As for the production, mostly handled by Cole â€“ yes, it’s solid throughout, and there are no real clunkers. However, there are three issues: firstly, there’s a difference between having a consistent and unified musical feel to an album, and it just getting “samey” â€“ Cole should have brought in even one or two more producers to help diversify the sound, or even beef up certain joints. Secondly, is the world now full of rappers begging for a J. Cole beat? In other words, are there joints on there that make you just want to jump on? Not really. Finally, the bonus tracks at least sound bold: I’d argue that “Who Dat” is superior to virtually everything on the album, as it jumps out at you in every way, and even “Work It Out” has a kind off goofy charm (as did Kanye’s entire debut album). Kanye is a great reference point, here. Cole’s production is pretty on the ears, but ultimately a bit too safe.
There are, fortunately, good points that save the day. Whilst Cole might be holding back (he’s rarely as captivating as that final verse on Kanye’s posse cut “Looking For Trouble”), he’s certainly an ambitious and talented songwriter, which immediately makes him notable. He’s also a talented lyricist, even if his delivery sometimes means you miss the best lines. And most of all, it just seems like his first album was something he needed to get out of the way.
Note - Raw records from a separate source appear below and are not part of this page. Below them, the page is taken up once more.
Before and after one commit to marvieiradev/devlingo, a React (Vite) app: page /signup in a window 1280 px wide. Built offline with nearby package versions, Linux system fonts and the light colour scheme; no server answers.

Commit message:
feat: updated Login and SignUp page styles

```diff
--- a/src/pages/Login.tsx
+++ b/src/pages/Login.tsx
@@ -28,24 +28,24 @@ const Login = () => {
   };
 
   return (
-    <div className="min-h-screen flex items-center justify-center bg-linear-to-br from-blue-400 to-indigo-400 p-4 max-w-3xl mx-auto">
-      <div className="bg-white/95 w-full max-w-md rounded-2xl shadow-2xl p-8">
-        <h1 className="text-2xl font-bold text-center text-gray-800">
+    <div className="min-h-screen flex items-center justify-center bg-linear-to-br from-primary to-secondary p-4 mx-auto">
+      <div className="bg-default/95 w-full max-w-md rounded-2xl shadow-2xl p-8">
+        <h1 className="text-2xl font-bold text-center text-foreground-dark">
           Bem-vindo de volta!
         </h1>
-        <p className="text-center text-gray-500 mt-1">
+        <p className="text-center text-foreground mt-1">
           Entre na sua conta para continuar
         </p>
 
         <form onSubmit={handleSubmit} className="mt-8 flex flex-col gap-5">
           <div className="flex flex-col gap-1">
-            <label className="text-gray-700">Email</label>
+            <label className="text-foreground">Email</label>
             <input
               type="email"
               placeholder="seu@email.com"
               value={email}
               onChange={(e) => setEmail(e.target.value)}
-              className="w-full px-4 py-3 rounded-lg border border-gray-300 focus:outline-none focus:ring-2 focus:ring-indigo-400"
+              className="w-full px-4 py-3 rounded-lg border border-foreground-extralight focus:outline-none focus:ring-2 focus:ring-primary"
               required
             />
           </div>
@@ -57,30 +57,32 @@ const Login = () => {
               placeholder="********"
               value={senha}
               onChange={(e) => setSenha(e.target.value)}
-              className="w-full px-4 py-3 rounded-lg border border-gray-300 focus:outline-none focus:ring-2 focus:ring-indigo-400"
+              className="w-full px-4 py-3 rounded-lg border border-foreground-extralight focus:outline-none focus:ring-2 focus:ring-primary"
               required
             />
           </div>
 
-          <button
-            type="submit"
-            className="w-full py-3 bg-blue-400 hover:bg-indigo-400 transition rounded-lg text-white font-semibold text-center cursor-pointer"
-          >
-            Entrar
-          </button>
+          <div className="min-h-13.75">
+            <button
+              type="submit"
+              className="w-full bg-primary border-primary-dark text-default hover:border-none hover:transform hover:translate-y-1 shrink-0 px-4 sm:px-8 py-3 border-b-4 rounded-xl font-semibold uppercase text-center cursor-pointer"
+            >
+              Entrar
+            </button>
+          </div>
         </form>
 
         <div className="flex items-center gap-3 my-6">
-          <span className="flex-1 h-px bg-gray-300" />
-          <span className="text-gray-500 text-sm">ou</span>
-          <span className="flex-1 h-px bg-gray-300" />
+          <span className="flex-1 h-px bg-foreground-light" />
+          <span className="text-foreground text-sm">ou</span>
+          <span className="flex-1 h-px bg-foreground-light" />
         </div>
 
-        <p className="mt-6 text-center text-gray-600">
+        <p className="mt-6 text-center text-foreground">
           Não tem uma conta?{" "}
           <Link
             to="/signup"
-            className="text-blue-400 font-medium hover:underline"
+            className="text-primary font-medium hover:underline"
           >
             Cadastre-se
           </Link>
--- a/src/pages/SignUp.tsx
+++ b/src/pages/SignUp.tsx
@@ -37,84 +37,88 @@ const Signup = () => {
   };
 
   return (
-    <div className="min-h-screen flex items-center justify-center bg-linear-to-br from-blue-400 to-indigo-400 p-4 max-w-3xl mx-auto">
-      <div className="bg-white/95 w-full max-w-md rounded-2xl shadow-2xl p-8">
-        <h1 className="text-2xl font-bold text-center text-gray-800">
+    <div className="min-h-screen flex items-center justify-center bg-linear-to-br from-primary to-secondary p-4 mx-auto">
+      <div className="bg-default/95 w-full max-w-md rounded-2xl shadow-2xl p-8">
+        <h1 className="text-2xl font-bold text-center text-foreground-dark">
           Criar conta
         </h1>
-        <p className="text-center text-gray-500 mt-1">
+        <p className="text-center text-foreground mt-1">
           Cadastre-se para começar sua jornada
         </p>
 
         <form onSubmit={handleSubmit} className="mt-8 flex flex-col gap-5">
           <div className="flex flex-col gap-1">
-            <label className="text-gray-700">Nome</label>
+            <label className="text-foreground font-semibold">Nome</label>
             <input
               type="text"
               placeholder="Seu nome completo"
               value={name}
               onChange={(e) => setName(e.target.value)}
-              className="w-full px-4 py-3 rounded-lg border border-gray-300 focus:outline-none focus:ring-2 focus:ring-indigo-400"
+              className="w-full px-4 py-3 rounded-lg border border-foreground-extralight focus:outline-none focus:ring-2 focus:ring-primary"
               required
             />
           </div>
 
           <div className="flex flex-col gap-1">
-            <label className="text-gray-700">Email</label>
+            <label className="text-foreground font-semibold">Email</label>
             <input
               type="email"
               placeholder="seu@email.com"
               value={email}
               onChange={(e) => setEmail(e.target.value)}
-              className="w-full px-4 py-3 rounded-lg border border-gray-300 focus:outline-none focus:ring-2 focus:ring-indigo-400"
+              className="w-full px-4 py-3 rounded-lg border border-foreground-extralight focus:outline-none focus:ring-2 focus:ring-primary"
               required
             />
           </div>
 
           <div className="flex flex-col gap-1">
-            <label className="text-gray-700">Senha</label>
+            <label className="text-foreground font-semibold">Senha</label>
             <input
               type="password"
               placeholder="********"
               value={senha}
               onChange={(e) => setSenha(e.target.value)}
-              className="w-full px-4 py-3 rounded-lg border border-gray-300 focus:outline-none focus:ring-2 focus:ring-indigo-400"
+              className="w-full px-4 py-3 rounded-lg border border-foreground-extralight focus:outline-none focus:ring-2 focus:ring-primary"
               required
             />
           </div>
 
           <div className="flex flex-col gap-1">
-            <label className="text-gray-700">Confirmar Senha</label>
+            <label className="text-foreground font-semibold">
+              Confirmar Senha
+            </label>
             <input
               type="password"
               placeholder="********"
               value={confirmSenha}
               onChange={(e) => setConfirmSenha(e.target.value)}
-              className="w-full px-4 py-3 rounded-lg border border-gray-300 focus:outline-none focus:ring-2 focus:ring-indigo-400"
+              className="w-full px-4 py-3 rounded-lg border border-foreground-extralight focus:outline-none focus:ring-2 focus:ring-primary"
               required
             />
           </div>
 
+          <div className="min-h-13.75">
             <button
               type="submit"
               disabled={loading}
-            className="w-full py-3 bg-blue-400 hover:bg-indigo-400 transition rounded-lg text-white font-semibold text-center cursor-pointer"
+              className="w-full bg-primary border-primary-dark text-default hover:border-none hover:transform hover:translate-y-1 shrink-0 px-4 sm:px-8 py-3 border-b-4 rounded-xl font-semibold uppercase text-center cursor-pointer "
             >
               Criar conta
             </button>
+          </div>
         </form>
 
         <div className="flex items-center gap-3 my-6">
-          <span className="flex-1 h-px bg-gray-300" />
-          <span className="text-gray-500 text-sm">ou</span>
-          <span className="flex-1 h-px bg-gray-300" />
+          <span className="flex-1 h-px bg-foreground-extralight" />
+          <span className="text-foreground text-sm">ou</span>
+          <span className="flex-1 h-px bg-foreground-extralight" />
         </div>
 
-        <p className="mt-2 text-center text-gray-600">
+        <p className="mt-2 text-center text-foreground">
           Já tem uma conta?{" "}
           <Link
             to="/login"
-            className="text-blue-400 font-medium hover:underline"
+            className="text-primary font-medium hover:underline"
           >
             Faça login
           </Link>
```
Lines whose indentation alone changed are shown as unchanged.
I failed my driving test first time round â€“ not through a lack of skill, but the nerves just got to me. I passed it second time round, just six days later. Perhaps that is what the constant hype does to certain artists, making them nearly choke under the pressureâ€¦ And that was the point in the opening paragraph â€“ that third and final explosion in the “Who Dat” video? Cole flinched. Cool guys don’t flinch. But maybe Cole is someone that just needs to progress, perhaps he requires a bit of guidance, a helping hand on production, a wise head in on making marketable singles (there are practically none here) and a more hands-on executive producer. “Cole World” does end up as a good debut, but a hunch tells me that his second album will be vastly superior â€“ and that he won’t flinch next time round.